At the time of his death in 1941, L.B. Brown left a considerable amount of cash and real estate to his family.
Although he was born a slave, he refused to let that circumstance limit his possibilities in life. His headstone reads, "From slavery to community builder". The L.B. Brown story should serve as an inspiration to everyone.
Since 2000, there has been an annual L.B. Brown Heritage Festival in Bartow, Florida. The Colonel, DSIL and I attended it this year. Dr. Canter Brown (no relation to L.B. Brown) was a guest speaker at this year's festival. Dr. Brown has written many Florida history books and The Colonel has a couple of them. He took one to the festival to have Dr. Brown sign it.
Dr. Brown spoke of Florida history, especially the history of the county and city where the L.B. Brown House is located. We spoke with him before and after his speech; he was very friendly.

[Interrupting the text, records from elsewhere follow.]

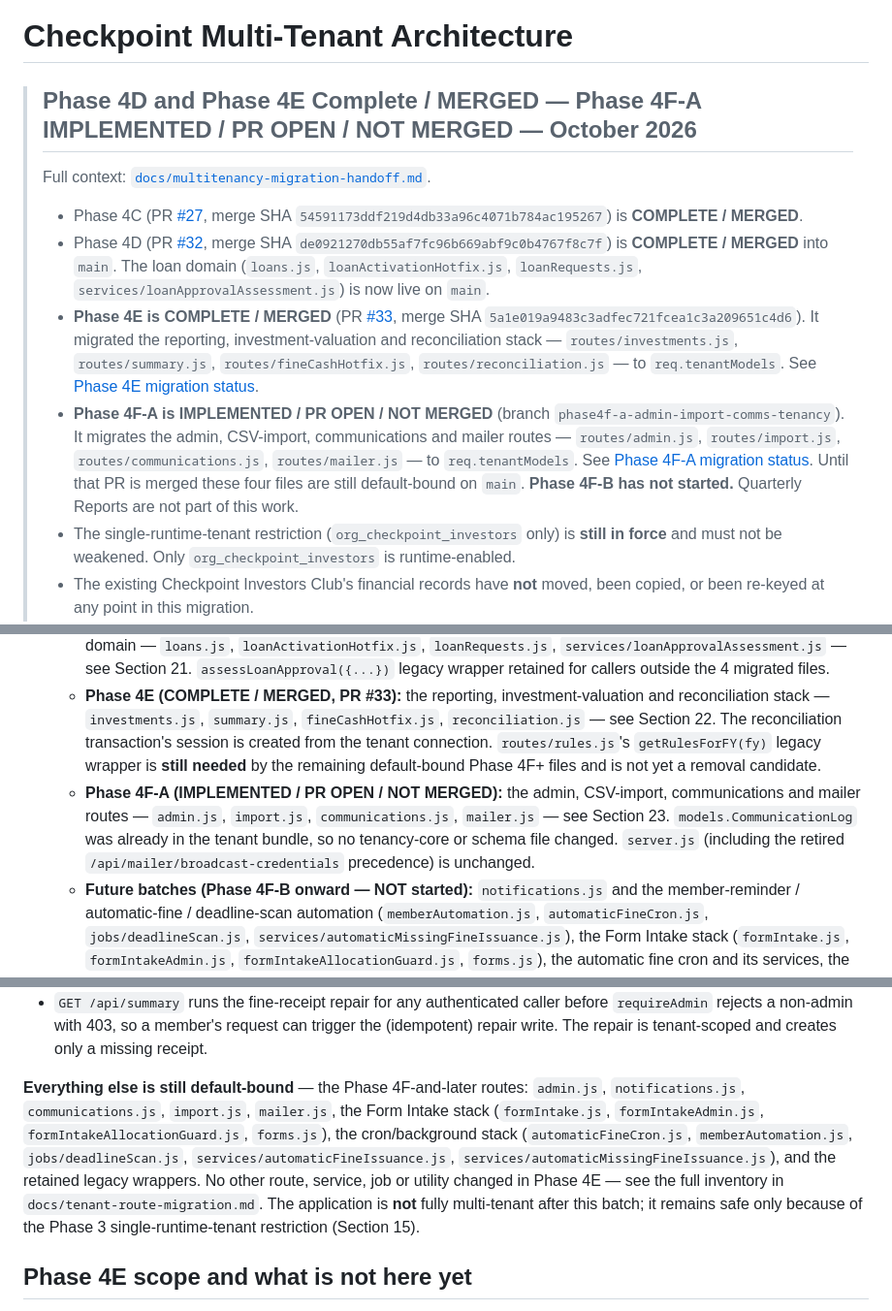
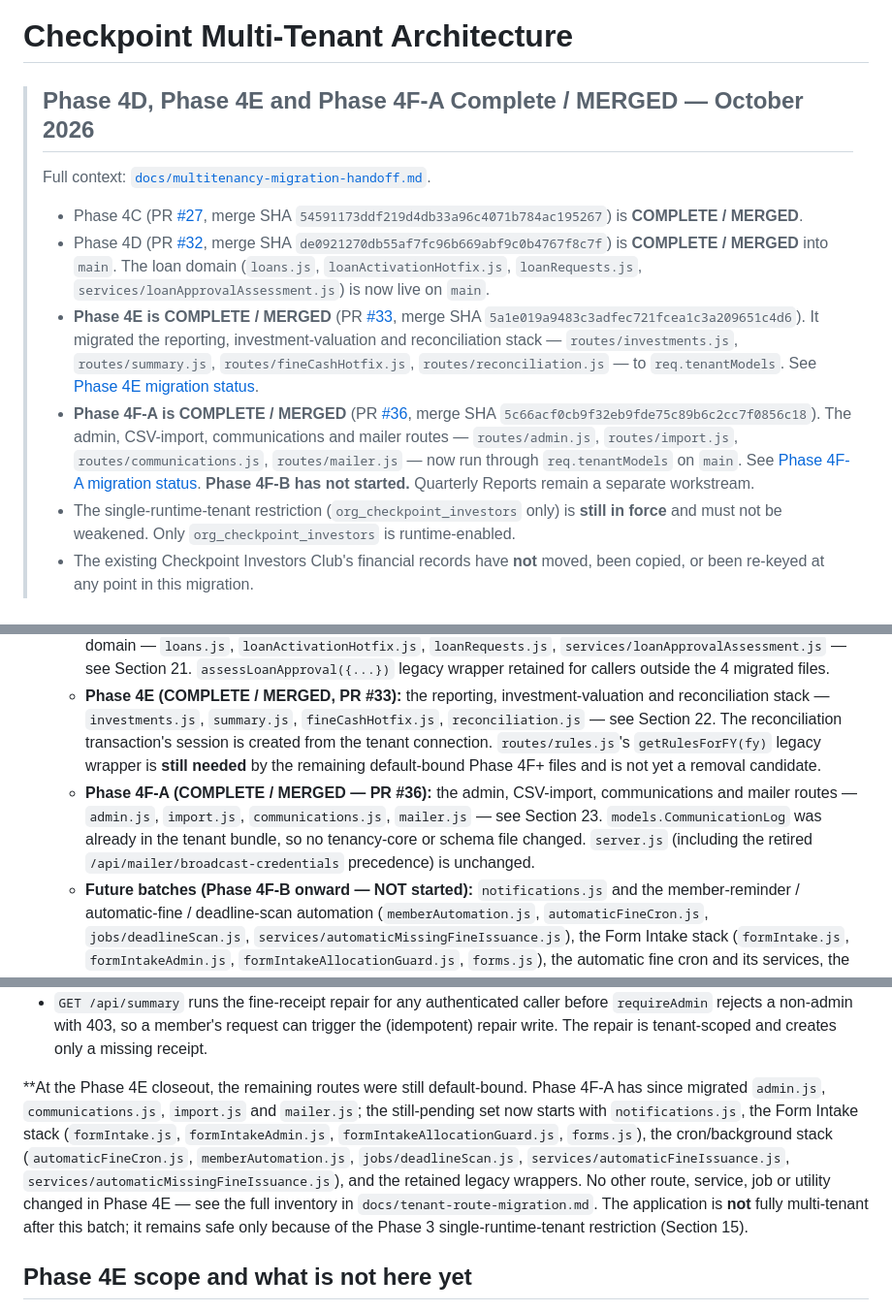
Before and after one commit to jkidune/checkpoint-dashboard, a Markdown page: docs/multitenancy-architecture.md, 3 parts joined by grey strips. Shown at 97% size. GitHub-like rendering.

Commit message:
docs: close out Phase 4F-A architecture status

```diff
--- a/docs/multitenancy-architecture.md
+++ b/docs/multitenancy-architecture.md
@@ -1,13 +1,13 @@
 # Checkpoint Multi-Tenant Architecture
 
-> ## Phase 4D and Phase 4E Complete / MERGED — Phase 4F-A IMPLEMENTED / PR OPEN / NOT MERGED — October 2026
+> ## Phase 4D, Phase 4E and Phase 4F-A Complete / MERGED — October 2026
 >
 > Full context: [`docs/multitenancy-migration-handoff.md`](./multitenancy-migration-handoff.md).
 >
 > - Phase 4C (PR [#27](https://github.com/jkidune/checkpoint-dashboard/pull/27), merge SHA `54591173ddf219d4db33a96c4071b784ac195267`) is **COMPLETE / MERGED**.
 > - Phase 4D (PR [#32](https://github.com/jkidune/checkpoint-dashboard/pull/32), merge SHA `de0921270db55af7fc96b669abf9c0b4767f8c7f`) is **COMPLETE / MERGED** into `main`. The loan domain (`loans.js`, `loanActivationHotfix.js`, `loanRequests.js`, `services/loanApprovalAssessment.js`) is now live on `main`.
 > - **Phase 4E is COMPLETE / MERGED** (PR [#33](https://github.com/jkidune/checkpoint-dashboard/pull/33), merge SHA `5a1e019a9483c3adfec721fcea1c3a209651c4d6`). It migrated the reporting, investment-valuation and reconciliation stack — `routes/investments.js`, `routes/summary.js`, `routes/fineCashHotfix.js`, `routes/reconciliation.js` — to `req.tenantModels`. See [Phase 4E migration status](#22-phase-4e-migration-status).
-> - **Phase 4F-A is IMPLEMENTED / PR OPEN / NOT MERGED** (branch `phase4f-a-admin-import-comms-tenancy`). It migrates the admin, CSV-import, communications and mailer routes — `routes/admin.js`, `routes/import.js`, `routes/communications.js`, `routes/mailer.js` — to `req.tenantModels`. See [Phase 4F-A migration status](#23-phase-4f-a-migration-status). Until that PR is merged these four files are still default-bound on `main`. **Phase 4F-B has not started.** Quarterly Reports are not part of this work.
+> - **Phase 4F-A is COMPLETE / MERGED** (PR [#36](https://github.com/jkidune/checkpoint-dashboard/pull/36), merge SHA `5c66acf0cb9f32eb9fde75c89b6c2cc7f0856c18`). The admin, CSV-import, communications and mailer routes — `routes/admin.js`, `routes/import.js`, `routes/communications.js`, `routes/mailer.js` — now run through `req.tenantModels` on `main`. See [Phase 4F-A migration status](#23-phase-4f-a-migration-status). **Phase 4F-B has not started.** Quarterly Reports remain a separate workstream.
 > - The single-runtime-tenant restriction (`org_checkpoint_investors` only) is **still in force** and must not be weakened. Only `org_checkpoint_investors` is runtime-enabled.
 > - The existing Checkpoint Investors Club's financial records have **not** moved, been copied, or been re-keyed at any point in this migration.
 > - No production Atlas access, no production data modification, and no second-tenant production activation have occurred.
@@ -321,7 +321,7 @@ Google Form Intake, loan-request intake, the automatic-fines cron, the member-re
    - **Phase 4C (complete, merged):** the entire rules + contributions stack — `rules.js`'s live HTTP routes, `rulesHotfix.js`, `contributions.js`, `contributionsHotfix.js` — see Section 20. `rules.js`'s `getRulesForFY(fy)` export is retained unchanged as a temporary default-bound compatibility API.
    - **Phase 4D (complete, merged — PR #32, merge SHA `de0921270db55af7fc96b669abf9c0b4767f8c7f`):** the loan domain — `loans.js`, `loanActivationHotfix.js`, `loanRequests.js`, `services/loanApprovalAssessment.js` — see Section 21. `assessLoanApproval({...})` legacy wrapper retained for callers outside the 4 migrated files.
    - **Phase 4E (COMPLETE / MERGED, PR #33):** the reporting, investment-valuation and reconciliation stack — `investments.js`, `summary.js`, `fineCashHotfix.js`, `reconciliation.js` — see Section 22. The reconciliation transaction's session is created from the tenant connection. `routes/rules.js`'s `getRulesForFY(fy)` legacy wrapper is **still needed** by the remaining default-bound Phase 4F+ files and is not yet a removal candidate.
-   - **Phase 4F-A (IMPLEMENTED / PR OPEN / NOT MERGED):** the admin, CSV-import, communications and mailer routes — `admin.js`, `import.js`, `communications.js`, `mailer.js` — see Section 23. `models.CommunicationLog` was already in the tenant bundle, so no tenancy-core or schema file changed. `server.js` (including the retired `/api/mailer/broadcast-credentials` precedence) is unchanged.
+   - **Phase 4F-A (COMPLETE / MERGED — PR #36):** the admin, CSV-import, communications and mailer routes — `admin.js`, `import.js`, `communications.js`, `mailer.js` — see Section 23. `models.CommunicationLog` was already in the tenant bundle, so no tenancy-core or schema file changed. `server.js` (including the retired `/api/mailer/broadcast-credentials` precedence) is unchanged.
    - **Future batches (Phase 4F-B onward — NOT started):** `notifications.js` and the member-reminder / automatic-fine / deadline-scan automation (`memberAutomation.js`, `automaticFineCron.js`, `jobs/deadlineScan.js`, `services/automaticMissingFineIssuance.js`), the Form Intake stack (`formIntake.js`, `formIntakeAdmin.js`, `formIntakeAllocationGuard.js`, `forms.js`), the automatic fine cron and its services, the member-reminder cron and deadline scan, real self-serve organization provisioning. Only once every route is migrated is it safe to raise the Phase 3 runtime allowlist beyond one organization — see `docs/tenant-route-migration.md` for the full batch plan.
 
 Each phase should re-run `npm run tenancy:baseline` before and after and diff the two reports as a first-pass operational sanity check — understanding, per the caveat in that tool's own output, that matching counts/sums is a useful signal, not proof of accounting equivalence.
@@ -555,7 +555,7 @@ The tests were also validated by negative controls on a scratch copy (never the
 - `POST /api/reconciliation/apply` with a structurally valid file that has no `club` object throws a `TypeError` (`source.club.reporting_cutoff` is read before the handler's `try`), so under Express 4 the request is never answered (unhandled promise rejection). Admin-only; that line is unchanged from `main`.
 - `GET /api/summary` runs the fine-receipt repair for any authenticated caller before `requireAdmin` rejects a non-admin with 403, so a member's request can trigger the (idempotent) repair write. The repair is tenant-scoped and creates only a missing receipt.
 
-**Everything else is still default-bound** — the Phase 4F-and-later routes: `admin.js`, `notifications.js`, `communications.js`, `import.js`, `mailer.js`, the Form Intake stack (`formIntake.js`, `formIntakeAdmin.js`, `formIntakeAllocationGuard.js`, `forms.js`), the cron/background stack (`automaticFineCron.js`, `memberAutomation.js`, `jobs/deadlineScan.js`, `services/automaticFineIssuance.js`, `services/automaticMissingFineIssuance.js`), and the retained legacy wrappers. No other route, service, job or utility changed in Phase 4E — see the full inventory in `docs/tenant-route-migration.md`. The application is **not** fully multi-tenant after this batch; it remains safe only because of the Phase 3 single-runtime-tenant restriction (Section 15).
+**At the Phase 4E closeout, the remaining routes were still default-bound. Phase 4F-A has since migrated `admin.js`, `communications.js`, `import.js` and `mailer.js`; the still-pending set now starts with `notifications.js`, the Form Intake stack (`formIntake.js`, `formIntakeAdmin.js`, `formIntakeAllocationGuard.js`, `forms.js`), the cron/background stack (`automaticFineCron.js`, `memberAutomation.js`, `jobs/deadlineScan.js`, `services/automaticFineIssuance.js`, `services/automaticMissingFineIssuance.js`), and the retained legacy wrappers. No other route, service, job or utility changed in Phase 4E — see the full inventory in `docs/tenant-route-migration.md`. The application is **not** fully multi-tenant after this batch; it remains safe only because of the Phase 3 single-runtime-tenant restriction (Section 15).
 
 ## Phase 4E scope and what is not here yet
 
```
Also changed, not shown: other parts of docs/multitenancy-architecture.md (+4 -4 lines).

After we listened to Dr. Brown we had some lunch. There were many vendors to choose from. The Colonel and DSIL had fried shrimp and I had curry chicken with beans and rice. When lunch was over we listened to music and watched some dancers on the stage. The little girls were cute as they danced.
We then took a tour of the house.
The Colonel, DSIL and I enjoyed our visit to the L.B. Brown Heritage Festival. We may have to make it an annual trip.
"From slave to community builder"...it is amazing what the human spirit can accomplish when it is free from oppression of any kind.
Thursday, February 11, 2010
Wednesday, February 10, 2010
Mom at 4 or 5 years old
Senior picture, 1955
Monday, February 8, 2010
I usually do not get up this early voluntarily. I remember two occasions getting up early (again not voluntarily) and it resulted in my giving birth to my daughter and then two years later my son. This early morning there was no baby involved (there would have to be another star in the East for that to happen).
The Colonel and I planned this early awakening. We set our alarm so that we could be up in time to glimpse a bit of history; the last scheduled night launch in the space shuttle program!
This is what the launch looked like from the Kennedy Space Center on Florida's east coast and this is what it looked like from the upper deck of my back porch on Florida's west coast.
Maybe not as impressive visually but still as historical. The space shuttle Endeavor was travelling away from us on a NE route and we had 140 miles of the Florida Peninsula between us.
The Endeavor will be on a 13-day mission to the International Space Center and will deliver a new module and an attached cupola.
As exciting as watching space shuttle history unfold right before my eyes was, I found it easy to crawl back into bed and fall back asleep to catch a couple of winks before I had to be up again at 6 AM to see Spud off to school (by the way, I crawl back into bed after Spud left and grabbed a few more winks).
Saturday, February 6, 2010
My maternal grandfather had some cows and when we visited him I would love to help feed them and their calves.
There are 'Cracker Cows' in the old orange groves across the road from my house. These cows' ancestors were left behind by the Spanish explorers of the 1500's.
They are called 'Cracker Cattle' because the cowhunters (don't you dare call them cowboys) would hunt for the wild cows and round them up via a bullwhip. The whip never touched the cows; it made a loud cracking sound as the cowhunters flicked it above the cows while rounding them up.
The term 'Cracker' can also apply to some people in Florida. It is often used with a sense of pride, indicating that the person's family has lived in Florida for many generations; these people are the descendants of the original settlers of Florida who arrived in 1763. Many of the settlers hunted wild cows with a whip.
I love cows and I love history, so I think it's great to see both of these loves married together when I look across the road and see the Cracker Cattle grazing in the old orange groves.